Federal law allows districts to group schools together to maximize CEP participation. Using this option, districts can link schools near the eligibility threshold with schools well over the threshold, ensuring that the greatest number of students can receive free meals through the CEP program.
The majority of Louisiana students that would qualify for free or reduced lunch based on their family’s income or participation in other public assistance programs already attend CEP schools. By “grouping” schools to maximize enrollment, districts are able to extend community eligibility to cover even more students while easing the paperwork burden on schools and families.

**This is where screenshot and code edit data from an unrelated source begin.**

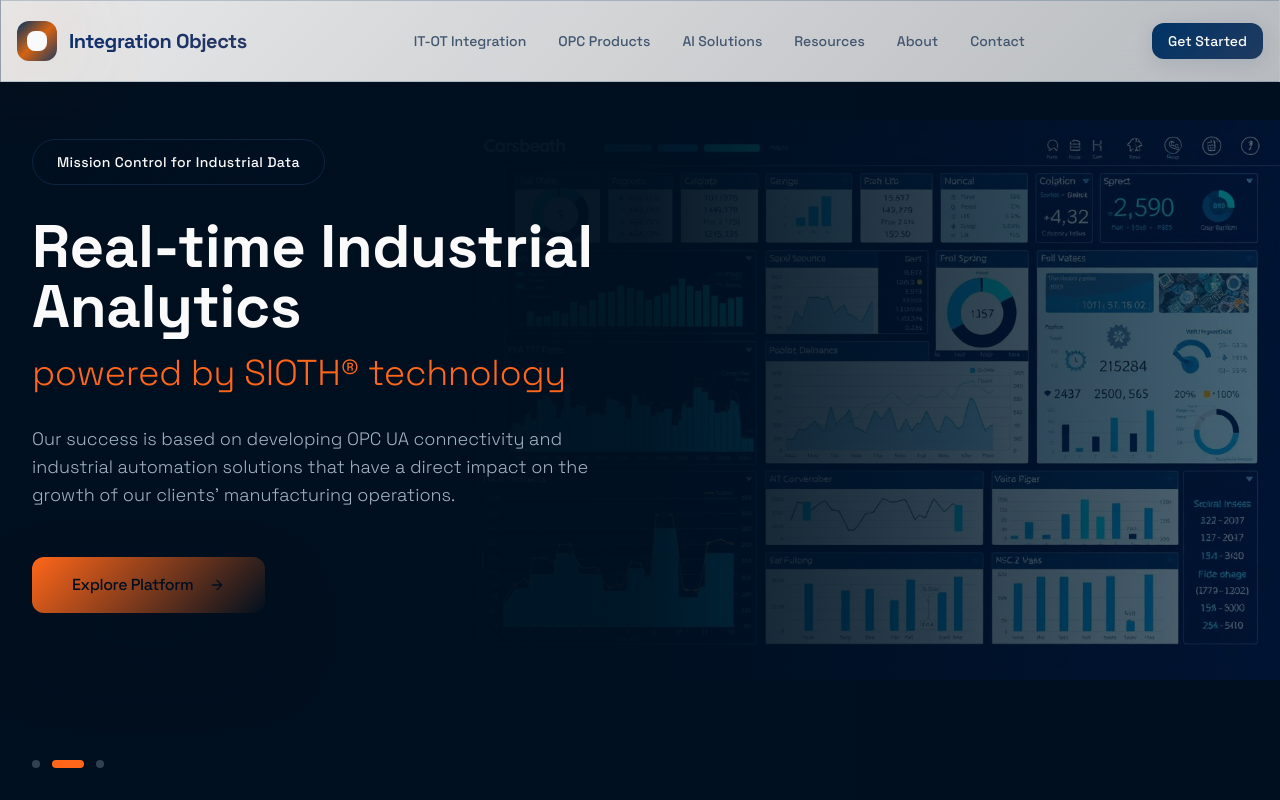
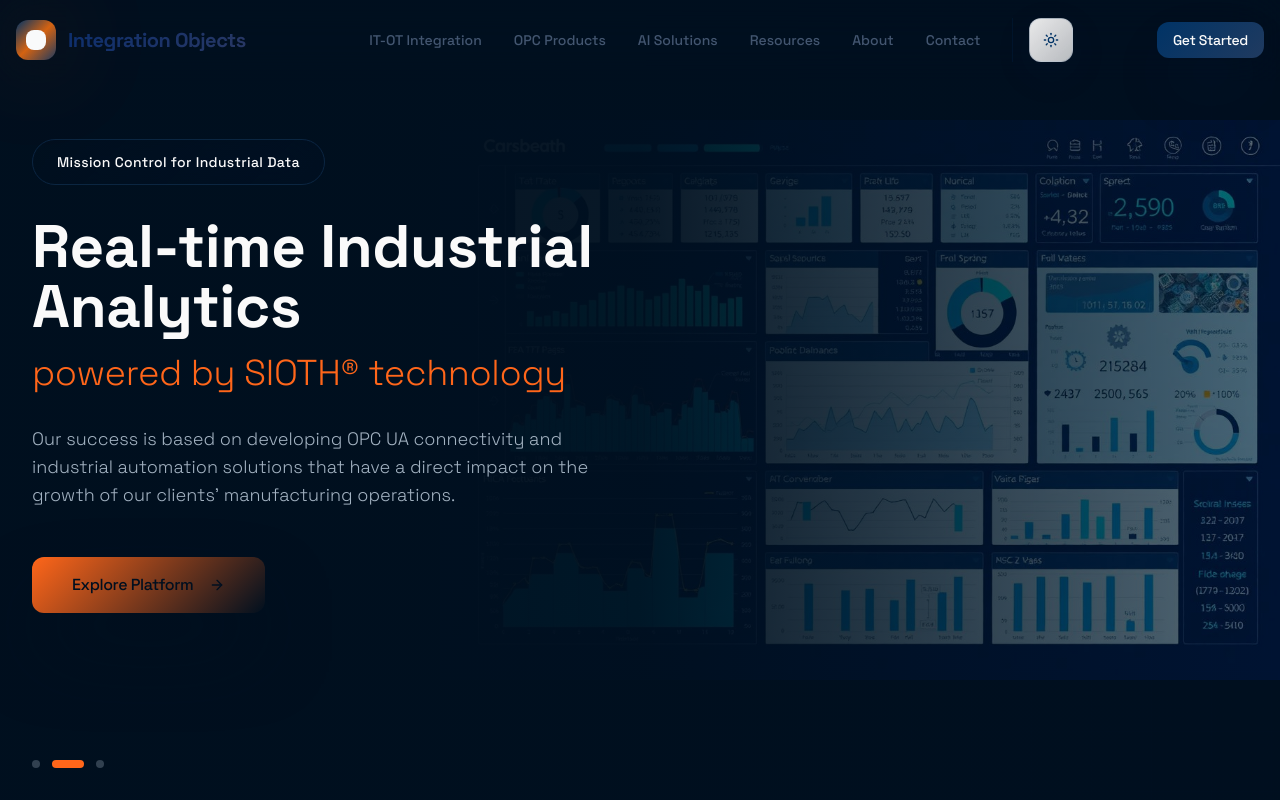
Before and after one commit to Ghazouani-Ilhem/nexus-indus-flow-85, a Next.js app: page / in a window 1280 px wide. Shown: the top 800 px of the page. Built offline with nearby package versions, Linux system fonts and the light colour scheme.

Commit message:
Add theme toggle and improve header with scroll-based styling
Co-authored-by: katoly <katoly@fxzig.com>

```diff
--- a/app/providers.tsx
+++ b/app/providers.tsx
@@ -4,17 +4,20 @@ import { TooltipProvider } from '@/components/ui/tooltip'
 import { Toaster as Sonner } from '@/components/ui/sonner'
 import { Toaster } from '@/components/ui/toaster'
 import React from 'react'
+import { ThemeProvider } from 'next-themes'
 
 const queryClient = new QueryClient()
 
 export default function Providers({ children }: { children: React.ReactNode }) {
   return (
     <QueryClientProvider client={queryClient}>
-      <TooltipProvider>
-        <Toaster />
-        <Sonner />
-        {children}
-      </TooltipProvider>
+      <ThemeProvider attribute="class" defaultTheme="system" enableSystem>
+        <TooltipProvider>
+          <Toaster />
+          <Sonner />
+          {children}
+        </TooltipProvider>
+      </ThemeProvider>
     </QueryClientProvider>
   )
 }
--- a/src/components/Header.tsx
+++ b/src/components/Header.tsx
@@ -1,11 +1,12 @@
 "use client";
 
-import { useState } from "react";
+import { useEffect, useState } from "react";
 import Link from "next/link";
 import { usePathname } from "next/navigation";
 import { Button } from "@/components/ui/button";
 import { Menu, X, ChevronDown } from "lucide-react";
 import { cn } from "@/lib/utils";
+import { ThemeToggle } from "@/components/ThemeToggle";
 
 const navigation = [
   { name: "IT-OT Integration", href: "/integration" },
@@ -20,8 +21,21 @@ export function Header() {
   const [isOpen, setIsOpen] = useState(false);
   const pathname = usePathname();
 
+  const [scrolled, setScrolled] = useState(false);
+
+  useEffect(() => {
+    const onScroll = () => setScrolled(window.scrollY > 8);
+    onScroll();
+    window.addEventListener('scroll', onScroll, { passive: true });
+    return () => window.removeEventListener('scroll', onScroll);
+  }, []);
+
   return (
-    <header className="fixed top-0 left-0 right-0 z-50 glass-effect backdrop-blur-xl border-b border-primary/20">
+    <header className={cn(
+      "fixed top-0 left-0 right-0 z-50 backdrop-blur-xl transition-all duration-300",
+      "border-b",
+      scrolled ? "glass-effect border-primary/30 shadow-elegant" : "bg-transparent border-transparent"
+    )}>
       <nav className="container mx-auto px-4">
         <div className="flex justify-between items-center h-20">
           {/* Logo */}
@@ -40,7 +54,7 @@ export function Header() {
 
           {/* Desktop Navigation */}
           <div className="hidden md:block">
-            <div className="ml-10 flex items-baseline space-x-8">
+            <div className="ml-10 flex items-center space-x-8">
               {navigation.map((item) => (
                 <Link
                   key={item.name}
@@ -55,12 +69,15 @@ export function Header() {
                   {item.name}
                 </Link>
               ))}
+              <div className="pl-4 ml-2 border-l border-primary/20">
+                <ThemeToggle />
+              </div>
             </div>
           </div>
 
           {/* CTA Button */}
-          <div className="hidden md:block">
-            <Button variant="default" size="sm" className="font-medium bg-gradient-primary hover:shadow-glow text-primary-foreground transition-all duration-300">
+          <div className="hidden md:flex items-center gap-3">
+            <Button variant="hero" size="sm" className="font-medium">
               Get Started
             </Button>
           </div>
@@ -84,6 +101,16 @@ export function Header() {
           isOpen ? "max-h-96 opacity-100" : "max-h-0 opacity-0"
         )}>
           <div className="px-4 pt-4 pb-6 space-y-2 ai-interface-card backdrop-blur-2xl rounded-2xl mt-4 border border-primary/20 shadow-glow">
+            <div className="flex items-center justify-between pb-2">
+              <ThemeToggle />
+              <Button
+                variant="hero"
+                size="sm"
+                className="font-medium"
+              >
+                Get Started
+              </Button>
+            </div>
             {navigation.map((item) => (
               <Link
                 key={item.name}
@@ -100,15 +127,6 @@ export function Header() {
                 <div className="absolute inset-0 bg-gradient-tech opacity-0 group-hover:opacity-5 rounded-xl transition-opacity duration-300" />
               </Link>
             ))}
-            <div className="pt-4 border-t border-primary/20 mt-4">
-              <Button
-                variant="default"
-                size="lg"
-                className="w-full font-medium bg-gradient-primary hover:shadow-glow"
-              >
-                Get Started
-              </Button>
-            </div>
           </div>
         </div>
       </nav>
--- /dev/null
+++ b/src/components/ThemeToggle.tsx
@@ -0,0 +1,35 @@
+"use client";
+
+import { useTheme } from "next-themes";
+import { Moon, Sun, Monitor } from "lucide-react";
+import { Button } from "@/components/ui/button";
+import { DropdownMenu, DropdownMenuContent, DropdownMenuItem, DropdownMenuTrigger } from "@/components/ui/dropdown-menu";
+
+export function ThemeToggle() {
+  const { setTheme, theme, resolvedTheme } = useTheme();
+
+  const current = (theme || resolvedTheme) as string | undefined;
+
+  return (
+    <DropdownMenu>
+      <DropdownMenuTrigger asChild>
+        <Button variant="glass" size="icon" aria-label="Toggle theme">
+          <Sun className="h-5 w-5 rotate-0 scale-100 transition-all dark:-rotate-90 dark:scale-0" />
+          <Moon className="absolute h-5 w-5 rotate-90 scale-0 transition-all dark:rotate-0 dark:scale-100" />
+          <span className="sr-only">Toggle theme</span>
+        </Button>
+      </DropdownMenuTrigger>
+      <DropdownMenuContent align="end" className="min-w-[10rem]">
+        <DropdownMenuItem onClick={() => setTheme("light")}>
+          <Sun className="mr-2 h-4 w-4" /> Light
+        </DropdownMenuItem>
+        <DropdownMenuItem onClick={() => setTheme("dark")}>
+          <Moon className="mr-2 h-4 w-4" /> Dark
+        </DropdownMenuItem>
+        <DropdownMenuItem onClick={() => setTheme("system")}>
+          <Monitor className="mr-2 h-4 w-4" /> System
+        </DropdownMenuItem>
+      </DropdownMenuContent>
+    </DropdownMenu>
+  );
+}
```
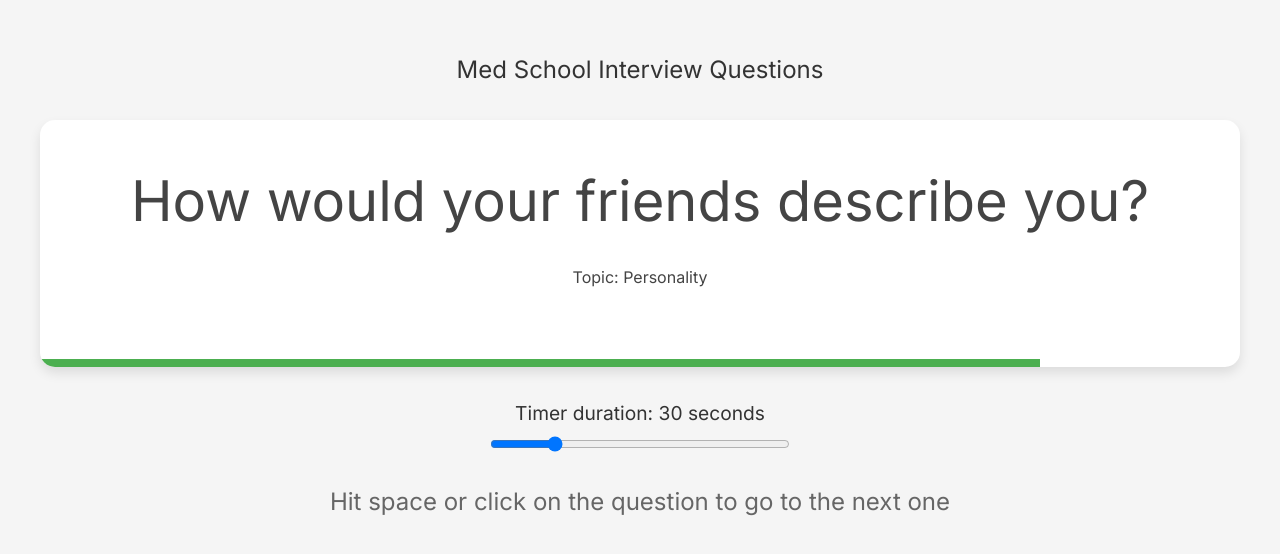
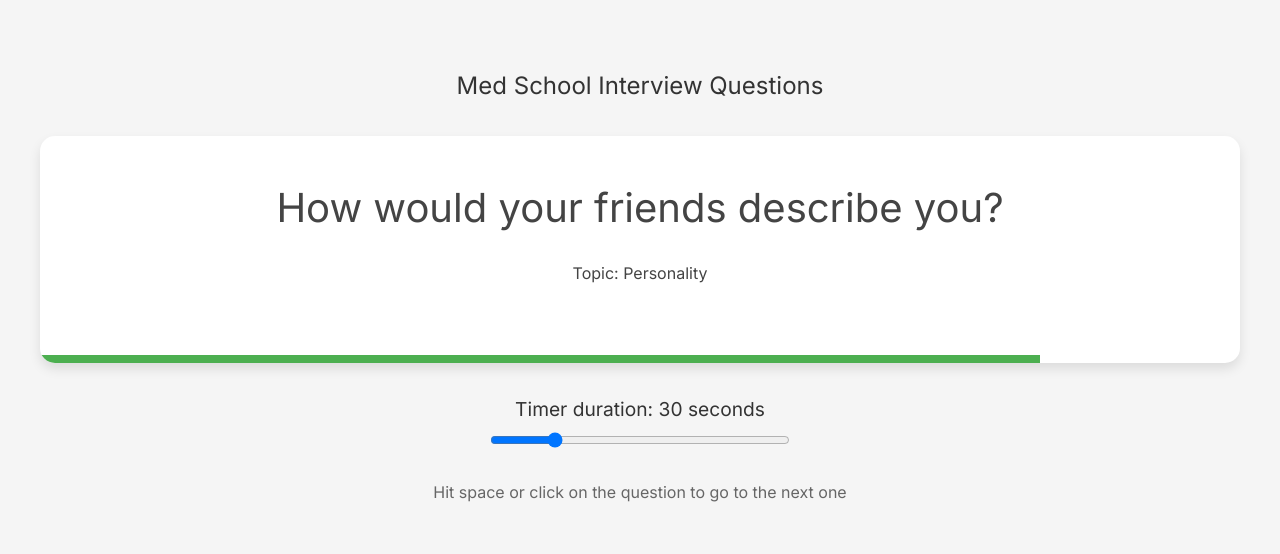
Before and after one commit to aneeshsoni/med-school-interview-questions, a Next.js app: page / in a window 1280 px wide. Shown: the part 114-668 px from the top of the page. Built offline with nearby package versions, Linux system fonts and the light colour scheme.

Commit message:
adjusted font sizes

```diff
--- a/app/globals.css
+++ b/app/globals.css
@@ -98,7 +98,7 @@ h3 {
   color: #444;
 }
 h2 {
-  font-size: 3.5rem;
+  font-size: 2.5rem;
   line-height: 1.2;
   margin-bottom: 2rem;
   color: #444;
@@ -111,7 +111,7 @@ h2 {
   background-color: #4CAF50;
 }
 p {
-  font-size: 1.5rem;
+  font-size: 1rem;
   color: #666;
   text-align: center;
 }
```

Community eligibility not only offers broader access to school meals, it also lessens the social stigma of poverty. Giving every student equal access to the same school meals means those meals are not perceived as being “only for the poor kids.” Too often, school lunch participation separates students whose families have limited means from students from wealthier families. When schools with a minority of students eligible for free and reduced lunch adopt the community eligibility provision, the lunchrooms in those schools become less divided by wealth and all of the schools’ families benefit from easier access to healthy meals.
Community eligibility also helps insulate students from sudden changes in their family’s economic fortunes. Many parents are unaware that they can register their children for free and reduced lunch at any point in the school year. When a family faces job loss or other financial calamity, children in non-CEP schools often accrue debt for unpaid school meals even though their family’s income would qualify them for free or reduced-price lunch. Community eligibility, however, eliminates the need for families to report their financial status at the beginning of the school year or disclose mid-year changes in their income. As a result, parents whose kids attend CEP schools can be sure that even when their family’s income takes a hit during the school year, their children will continue to eat healthy, balanced meals in school.
The reduced reporting burden under CEP also frees school nutritionists from substantial paperwork requirements. Since all students’ meals are covered under community eligibility, school food-service workers are not required to categorize every meal served as either free, reduced price, or full price, nor do they have to maintain records of individual family eligibility. Instead, they can focus on their core job: preparing meals that ensure that all members of the school community have the nutrition they need to fuel their educations and lead active, healthy lives.
While Louisiana has been successful overall in encouraging CEP participation, there are still a few holdouts. None of the three eligible schools in Jackson Parish or the 14 eligible schools in St. Tammany Parish – including seven St. Tammany schools with greater than 50 percent of students eligible for free or reduced lunch – have enrolled in the program. In Jefferson Parish, all elementary schools are participating but nearly all middle schools and high schools are excluded.
Overall, Louisiana can boast a substantially more generous and equitable lunch program in schools with the greatest need than it offered five years ago, to the benefit of all its students.
–By Danny Mintz